Travel insurance policies do not cover any medical treatment for self-harm or suicide attempts. If the insured injures themselves purposely during a trip or attempts to end their lives in an unstable mind, the plan will not cover any financial losses. The insurer must take care of all medical expenses, including prescriptions, hospital stays, diagnostic procedures, routine follow-ups, doctor’s visits, and psychiatric treatment.
8. War, civil disorder, and riots
Sometimes there can be unruly situations in your destination country, and you may fall victim to them. Political unrest, civil disorder, war, riots, and military actions cannot be predicted before travel. If any of these situations arrive and you get injured in the process, your insurance plan will not take any responsibility for the medical treatment. For example, if wounded or injured during a political unrest situation, you cannot take your insurance card and expect cashless treatments at the clinics or hospitals. The insurer is expected to meet the medical costs.

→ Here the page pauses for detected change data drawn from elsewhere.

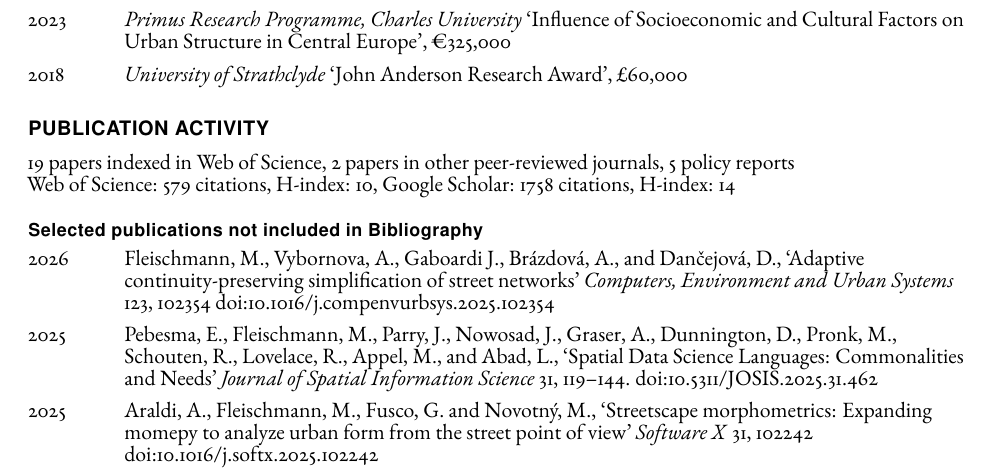
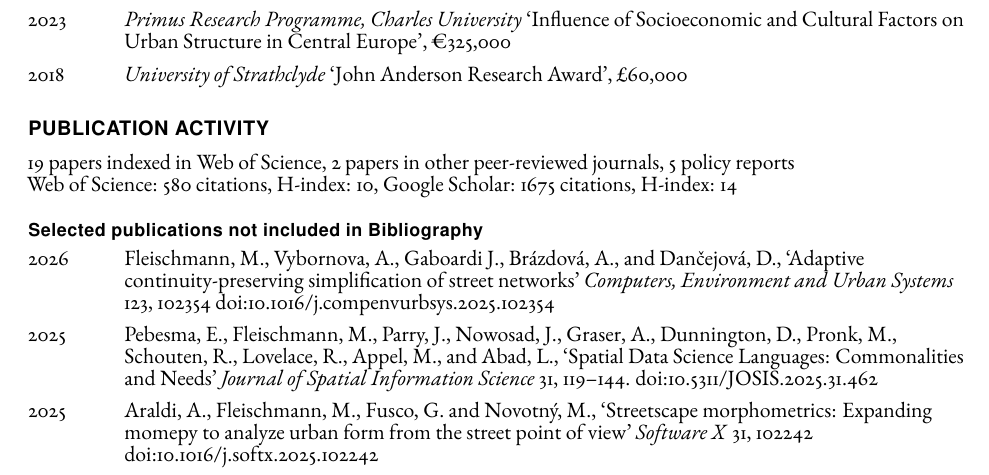
Before and after one commit to martinfleis/cv, a LaTeX CV (cv-martinfleis-gacr.tex): part of page 1 of 2, cut so that both start at the same text. Compiled offline with pdfLaTeX.

Commit message:
citation count

```diff
--- a/cv-martinfleis-gacr.tex
+++ b/cv-martinfleis-gacr.tex
@@ -160,7 +160,7 @@
     \section*{Publication activity}
 
     19 papers indexed in Web of Science, 2 papers in other peer-reviewed journals, 5 policy reports \\
-    Web of Science: 579 citations, H-index: 10, Google Scholar: 1758 citations, H-index: 14
+    Web of Science: 580 citations, H-index: 10, Google Scholar: 1675 citations, H-index: 14
 
     \subsection*{Selected publications not included in Bibliography}
 
```
Also changed, not shown: cv-martinfleis-gacr.pdf.
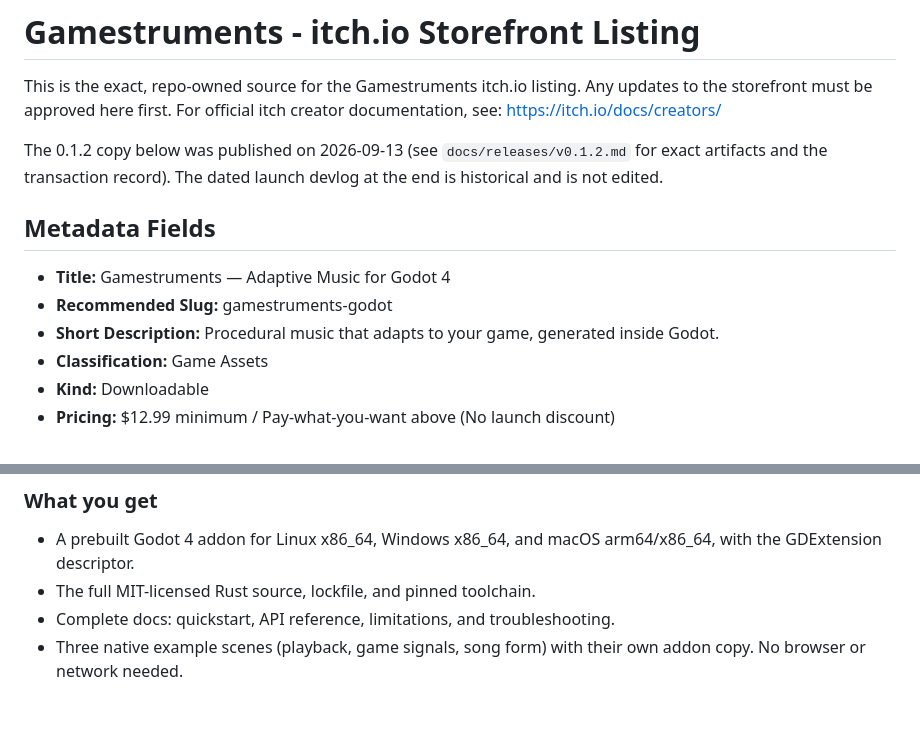
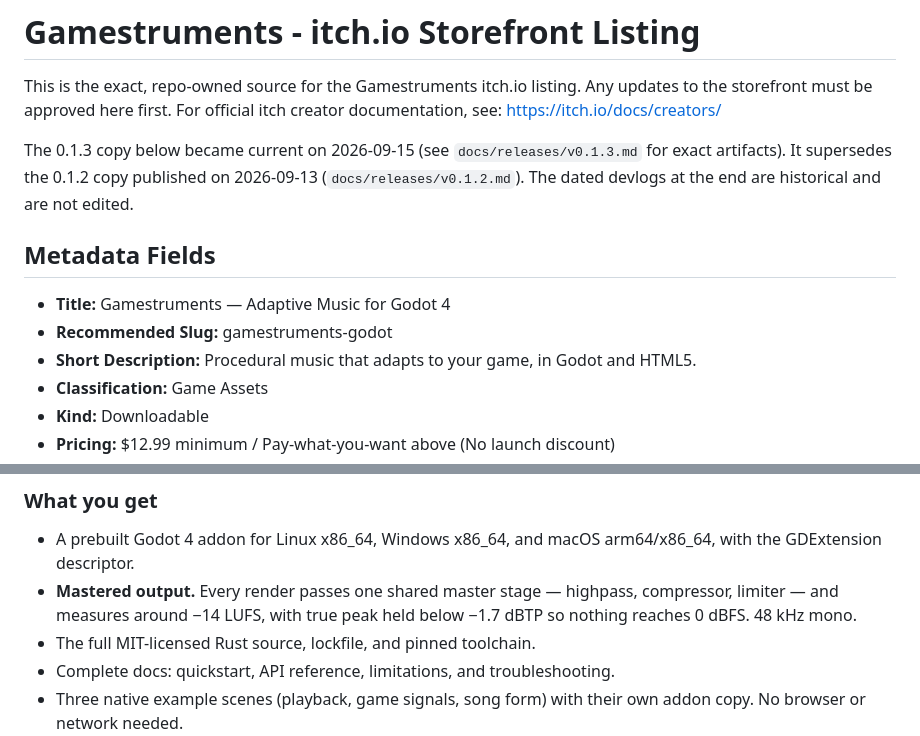
Before and after one commit to jfrader/gamestruments, a Markdown page: storefront/listing.md, 2 parts joined by grey strips. Drawn GitHub-style; blank space fills up the shorter version.

```diff
--- a/storefront/listing.md
+++ b/storefront/listing.md
@@ -4,15 +4,16 @@ This is the exact, repo-owned source for the Gamestruments itch.io listing.
 Any updates to the storefront must be approved here first.
 For official itch creator documentation, see: https://itch.io/docs/creators/
 
-The 0.1.2 copy below was published on 2026-09-13 (see
-`docs/releases/v0.1.2.md` for exact artifacts and the transaction record). The
-dated launch devlog at the end is historical and is not edited.
+The 0.1.3 copy below became current on 2026-09-15 (see `docs/releases/v0.1.3.md`
+for exact artifacts). It supersedes the 0.1.2 copy published on 2026-09-13
+(`docs/releases/v0.1.2.md`). The dated devlogs at the end are historical and are
+not edited.
 
 ## Metadata Fields
 
 - **Title:** Gamestruments — Adaptive Music for Godot 4
 - **Recommended Slug:** gamestruments-godot
-- **Short Description:** Procedural music that adapts to your game, generated inside Godot.
+- **Short Description:** Procedural music that adapts to your game, in Godot and HTML5.
 - **Classification:** Game Assets
 - **Kind:** Downloadable
 - **Pricing:** $12.99 minimum / Pay-what-you-want above (No launch discount)
@@ -61,6 +62,7 @@ dated launch devlog at the end is historical and is not edited.
 ### What you get
 
 - A prebuilt Godot 4 addon for Linux x86_64, Windows x86_64, and macOS arm64/x86_64, with the GDExtension descriptor.
+- **Mastered output.** Every render passes one shared master stage — highpass, compressor, limiter — and measures around −14 LUFS, with true peak held below −1.7 dBTP so nothing reaches 0 dBFS. 48 kHz mono.
 - The full MIT-licensed Rust source, lockfile, and pinned toolchain.
 - Complete docs: quickstart, API reference, limitations, and troubleshooting.
 - Three native example scenes (playback, game signals, song form) with their own addon copy. No browser or network needed.
```
Also changed, not shown: other parts of storefront/listing.md (+37 -5 lines).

9. Dental treatment
Travel insurance policies cover dental emergencies only if you have met with an accident. The plan does not cover routine dental checkups, doctor’s visits, tooth filing, etc. If there is sudden pain in a healthy tooth, a new gum infection, or dental surgery due to an unfortunate accident, the plan can cover your losses.
A point to remember
Travel insurance does not cover cancellations for everything. Canceling trips is a primary concern for most travelers. Travel insurance provides coverage for cancellation and interruptions, but the reason for the cancellation must be mentioned in the policy. Travel insurance policies provide a list of covered reasons for trip cancellation. You will not be covered if your reason is not on the list.
Any cancellations for medical reasons need to be recommended and documented by a doctor. For instance, you cannot simply cancel a trip because a family member is sick. You must see a doctor and have that doctor make that recommendation. You can upgrade your plan to Cancel for Any Reason to prevent financial losses. Travel insurance coverage typically reimburses up to 75% of your total trip costs if you cancel your trip for any reason not listed in the standard coverage.
While buying a travel insurance policy, you often skip what the policy excludes and pay more attention to what the policy includes. Unfortunately, this is where most people make mistakes. Policy exclusions are as crucial as reading other terms and conditions stated in the brochure. Once you know what your plan does not cover, you will refrain from doing those activities or getting into those situations. So, review the brochure, take policy exclusions seriously, and travel safely!